**Assigned task:** List each line of the data that holds the word "Solved".

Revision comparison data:
**********
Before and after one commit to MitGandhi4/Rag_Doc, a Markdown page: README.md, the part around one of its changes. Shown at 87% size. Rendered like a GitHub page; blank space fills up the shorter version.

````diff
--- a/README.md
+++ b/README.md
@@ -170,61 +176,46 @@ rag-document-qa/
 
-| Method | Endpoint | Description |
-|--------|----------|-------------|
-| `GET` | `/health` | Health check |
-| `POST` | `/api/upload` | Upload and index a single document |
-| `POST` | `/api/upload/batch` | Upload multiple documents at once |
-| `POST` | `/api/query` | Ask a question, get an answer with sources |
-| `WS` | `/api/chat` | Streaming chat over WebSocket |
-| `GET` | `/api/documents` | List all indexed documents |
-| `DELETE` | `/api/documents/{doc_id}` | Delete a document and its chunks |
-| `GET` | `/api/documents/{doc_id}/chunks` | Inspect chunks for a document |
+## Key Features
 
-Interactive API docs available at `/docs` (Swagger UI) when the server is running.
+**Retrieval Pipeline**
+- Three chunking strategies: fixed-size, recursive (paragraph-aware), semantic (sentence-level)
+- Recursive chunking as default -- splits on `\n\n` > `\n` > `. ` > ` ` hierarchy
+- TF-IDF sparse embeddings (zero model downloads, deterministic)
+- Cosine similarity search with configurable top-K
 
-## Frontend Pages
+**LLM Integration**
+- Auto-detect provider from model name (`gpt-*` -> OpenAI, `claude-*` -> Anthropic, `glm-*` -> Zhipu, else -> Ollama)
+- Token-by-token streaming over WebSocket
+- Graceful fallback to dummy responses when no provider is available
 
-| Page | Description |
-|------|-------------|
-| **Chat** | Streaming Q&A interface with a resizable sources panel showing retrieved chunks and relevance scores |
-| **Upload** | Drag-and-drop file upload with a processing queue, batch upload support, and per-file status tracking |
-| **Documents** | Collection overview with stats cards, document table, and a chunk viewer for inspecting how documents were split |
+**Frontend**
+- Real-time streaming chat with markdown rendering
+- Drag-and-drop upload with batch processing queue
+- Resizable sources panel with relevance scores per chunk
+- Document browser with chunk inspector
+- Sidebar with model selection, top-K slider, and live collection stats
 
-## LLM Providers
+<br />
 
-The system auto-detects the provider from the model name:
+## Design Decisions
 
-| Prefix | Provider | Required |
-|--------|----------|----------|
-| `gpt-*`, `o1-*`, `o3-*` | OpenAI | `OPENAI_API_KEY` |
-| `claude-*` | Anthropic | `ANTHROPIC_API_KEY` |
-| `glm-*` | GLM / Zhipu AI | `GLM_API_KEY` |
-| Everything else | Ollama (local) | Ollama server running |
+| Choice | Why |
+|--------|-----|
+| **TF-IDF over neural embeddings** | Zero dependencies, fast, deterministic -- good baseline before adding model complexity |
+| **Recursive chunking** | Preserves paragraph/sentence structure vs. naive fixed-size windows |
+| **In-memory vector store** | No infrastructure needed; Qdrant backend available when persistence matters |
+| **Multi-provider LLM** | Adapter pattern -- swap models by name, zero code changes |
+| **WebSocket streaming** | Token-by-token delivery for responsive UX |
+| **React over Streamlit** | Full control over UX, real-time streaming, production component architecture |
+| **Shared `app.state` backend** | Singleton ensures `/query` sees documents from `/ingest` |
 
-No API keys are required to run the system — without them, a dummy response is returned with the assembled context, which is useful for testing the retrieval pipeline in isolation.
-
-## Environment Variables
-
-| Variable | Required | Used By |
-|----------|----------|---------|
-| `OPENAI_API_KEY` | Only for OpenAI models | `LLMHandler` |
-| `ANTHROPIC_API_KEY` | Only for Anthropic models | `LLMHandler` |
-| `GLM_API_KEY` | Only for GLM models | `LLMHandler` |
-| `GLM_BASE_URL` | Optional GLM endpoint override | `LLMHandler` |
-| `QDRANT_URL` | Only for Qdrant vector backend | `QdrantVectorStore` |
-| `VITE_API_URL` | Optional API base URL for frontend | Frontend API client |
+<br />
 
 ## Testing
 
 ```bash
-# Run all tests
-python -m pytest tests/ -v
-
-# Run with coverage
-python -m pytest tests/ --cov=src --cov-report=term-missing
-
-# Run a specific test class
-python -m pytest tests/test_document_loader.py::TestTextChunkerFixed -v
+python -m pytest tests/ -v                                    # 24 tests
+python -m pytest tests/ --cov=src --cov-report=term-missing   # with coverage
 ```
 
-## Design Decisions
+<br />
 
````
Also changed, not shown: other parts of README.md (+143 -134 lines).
**********
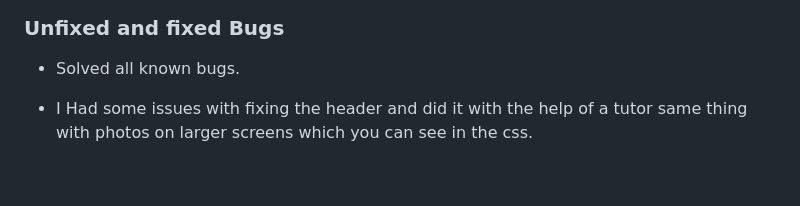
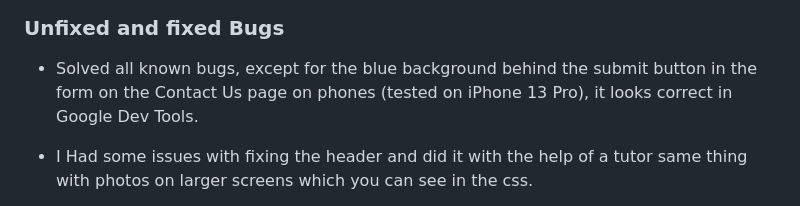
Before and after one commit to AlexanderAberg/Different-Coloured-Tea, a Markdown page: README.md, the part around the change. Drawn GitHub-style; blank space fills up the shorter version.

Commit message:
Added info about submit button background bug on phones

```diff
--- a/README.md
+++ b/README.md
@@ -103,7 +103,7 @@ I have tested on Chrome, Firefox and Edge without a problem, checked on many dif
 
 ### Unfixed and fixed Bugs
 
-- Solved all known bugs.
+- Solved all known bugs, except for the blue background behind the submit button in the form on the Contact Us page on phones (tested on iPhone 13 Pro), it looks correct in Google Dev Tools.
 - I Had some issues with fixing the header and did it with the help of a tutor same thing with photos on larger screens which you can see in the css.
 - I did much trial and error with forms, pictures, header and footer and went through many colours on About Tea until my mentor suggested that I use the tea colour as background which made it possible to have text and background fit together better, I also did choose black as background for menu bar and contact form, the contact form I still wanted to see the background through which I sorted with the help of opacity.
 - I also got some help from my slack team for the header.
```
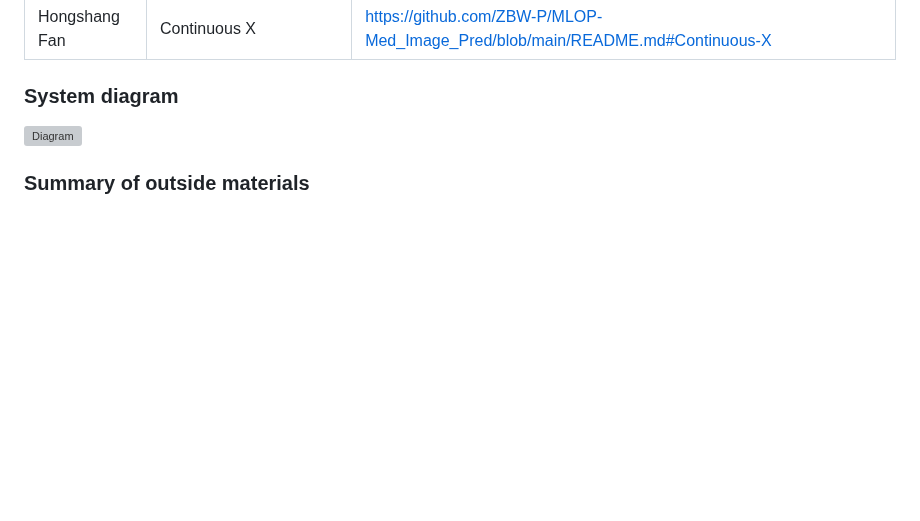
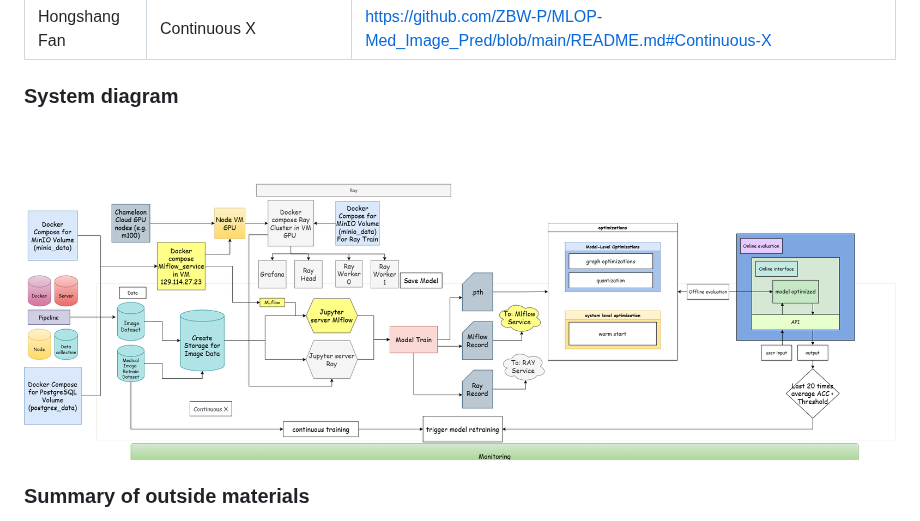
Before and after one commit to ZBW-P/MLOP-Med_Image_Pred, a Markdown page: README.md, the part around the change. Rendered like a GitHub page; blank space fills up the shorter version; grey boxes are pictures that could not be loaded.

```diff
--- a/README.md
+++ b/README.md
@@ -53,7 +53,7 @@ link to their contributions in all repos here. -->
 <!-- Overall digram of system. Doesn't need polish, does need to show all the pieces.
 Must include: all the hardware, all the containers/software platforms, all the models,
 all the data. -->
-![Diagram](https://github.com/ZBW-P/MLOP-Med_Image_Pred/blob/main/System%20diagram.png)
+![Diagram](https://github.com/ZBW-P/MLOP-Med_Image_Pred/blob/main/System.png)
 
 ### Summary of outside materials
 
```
**********
**Exercise answer:**
-- Solved all known bugs.
+- Solved all known bugs, except for the blue background behind the submit button in the form on the Contact Us page on phones (tested on iPhone 13 Pro), it looks correct in Google Dev Tools.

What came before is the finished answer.